## Dataset records
········
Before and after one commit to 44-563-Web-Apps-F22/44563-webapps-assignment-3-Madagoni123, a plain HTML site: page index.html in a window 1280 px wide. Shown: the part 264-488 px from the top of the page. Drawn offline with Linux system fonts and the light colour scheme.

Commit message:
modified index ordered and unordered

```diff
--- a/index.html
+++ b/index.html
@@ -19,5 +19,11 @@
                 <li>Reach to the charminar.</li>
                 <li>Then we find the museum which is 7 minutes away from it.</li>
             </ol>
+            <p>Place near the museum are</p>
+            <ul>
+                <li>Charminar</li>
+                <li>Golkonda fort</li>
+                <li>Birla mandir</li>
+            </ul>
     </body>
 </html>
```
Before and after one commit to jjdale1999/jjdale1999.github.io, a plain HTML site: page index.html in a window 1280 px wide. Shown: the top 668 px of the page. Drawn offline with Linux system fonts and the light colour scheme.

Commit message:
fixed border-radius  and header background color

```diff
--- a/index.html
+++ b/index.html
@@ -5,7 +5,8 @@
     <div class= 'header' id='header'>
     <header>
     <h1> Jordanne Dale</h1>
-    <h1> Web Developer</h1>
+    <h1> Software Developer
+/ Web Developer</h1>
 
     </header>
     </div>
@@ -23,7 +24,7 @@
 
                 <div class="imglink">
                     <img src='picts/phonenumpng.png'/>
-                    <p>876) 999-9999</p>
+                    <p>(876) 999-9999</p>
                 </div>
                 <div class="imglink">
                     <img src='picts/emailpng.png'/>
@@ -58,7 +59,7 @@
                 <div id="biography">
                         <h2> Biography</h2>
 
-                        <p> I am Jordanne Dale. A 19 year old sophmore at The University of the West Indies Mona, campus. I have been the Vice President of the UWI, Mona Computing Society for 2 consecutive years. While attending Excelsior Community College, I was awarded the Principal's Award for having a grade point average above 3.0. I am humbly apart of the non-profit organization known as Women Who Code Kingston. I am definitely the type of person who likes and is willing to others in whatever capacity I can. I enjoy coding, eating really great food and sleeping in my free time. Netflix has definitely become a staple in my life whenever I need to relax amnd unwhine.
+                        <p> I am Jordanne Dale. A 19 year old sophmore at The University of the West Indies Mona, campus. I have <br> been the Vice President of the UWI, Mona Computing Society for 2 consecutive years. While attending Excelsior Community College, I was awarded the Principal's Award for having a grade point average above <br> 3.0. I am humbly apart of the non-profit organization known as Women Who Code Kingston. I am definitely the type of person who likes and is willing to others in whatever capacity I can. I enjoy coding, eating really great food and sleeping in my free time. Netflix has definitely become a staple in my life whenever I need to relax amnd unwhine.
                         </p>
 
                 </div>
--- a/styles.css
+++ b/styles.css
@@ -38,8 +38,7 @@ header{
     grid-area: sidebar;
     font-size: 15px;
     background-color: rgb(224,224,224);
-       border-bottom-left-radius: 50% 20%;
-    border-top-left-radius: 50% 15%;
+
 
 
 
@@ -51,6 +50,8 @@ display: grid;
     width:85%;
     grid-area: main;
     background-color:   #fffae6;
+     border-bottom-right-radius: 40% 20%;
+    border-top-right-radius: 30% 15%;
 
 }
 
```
········
## Task
An unaltered copy of the listing above must form the answer.

## Response to this exercise
Before and after one commit to 44-563-Web-Apps-F22/44563-webapps-assignment-3-Madagoni123, a plain HTML site: page index.html in a window 1280 px wide. Shown: the part 264-488 px from the top of the page. Drawn offline with Linux system fonts and the light colour scheme.

Commit message:
modified index ordered and unordered

```diff
--- a/index.html
+++ b/index.html
@@ -19,5 +19,11 @@
                 <li>Reach to the charminar.</li>
                 <li>Then we find the museum which is 7 minutes away from it.</li>
             </ol>
+            <p>Place near the museum are</p>
+            <ul>
+                <li>Charminar</li>
+                <li>Golkonda fort</li>
+                <li>Birla mandir</li>
+            </ul>
     </body>
 </html>
```
Before and after one commit to jjdale1999/jjdale1999.github.io, a plain HTML site: page index.html in a window 1280 px wide. Shown: the top 668 px of the page. Drawn offline with Linux system fonts and the light colour scheme.

Commit message:
fixed border-radius  and header background color

```diff
--- a/index.html
+++ b/index.html
@@ -5,7 +5,8 @@
     <div class= 'header' id='header'>
     <header>
     <h1> Jordanne Dale</h1>
-    <h1> Web Developer</h1>
+    <h1> Software Developer
+/ Web Developer</h1>
 
     </header>
     </div>
@@ -23,7 +24,7 @@
 
                 <div class="imglink">
                     <img src='picts/phonenumpng.png'/>
-                    <p>876) 999-9999</p>
+                    <p>(876) 999-9999</p>
                 </div>
                 <div class="imglink">
                     <img src='picts/emailpng.png'/>
@@ -58,7 +59,7 @@
                 <div id="biography">
                         <h2> Biography</h2>
 
-                        <p> I am Jordanne Dale. A 19 year old sophmore at The University of the West Indies Mona, campus. I have been the Vice President of the UWI, Mona Computing Society for 2 consecutive years. While attending Excelsior Community College, I was awarded the Principal's Award for having a grade point average above 3.0. I am humbly apart of the non-profit organization known as Women Who Code Kingston. I am definitely the type of person who likes and is willing to others in whatever capacity I can. I enjoy coding, eating really great food and sleeping in my free time. Netflix has definitely become a staple in my life whenever I need to relax amnd unwhine.
+                        <p> I am Jordanne Dale. A 19 year old sophmore at The University of the West Indies Mona, campus. I have <br> been the Vice President of the UWI, Mona Computing Society for 2 consecutive years. While attending Excelsior Community College, I was awarded the Principal's Award for having a grade point average above <br> 3.0. I am humbly apart of the non-profit organization known as Women Who Code Kingston. I am definitely the type of person who likes and is willing to others in whatever capacity I can. I enjoy coding, eating really great food and sleeping in my free time. Netflix has definitely become a staple in my life whenever I need to relax amnd unwhine.
                         </p>
 
                 </div>
--- a/styles.css
+++ b/styles.css
@@ -38,8 +38,7 @@ header{
     grid-area: sidebar;
     font-size: 15px;
     background-color: rgb(224,224,224);
-       border-bottom-left-radius: 50% 20%;
-    border-top-left-radius: 50% 15%;
+
 
 
 
@@ -51,6 +50,8 @@ display: grid;
     width:85%;
     grid-area: main;
     background-color:   #fffae6;
+     border-bottom-right-radius: 40% 20%;
+    border-top-right-radius: 30% 15%;
 
 }
 
```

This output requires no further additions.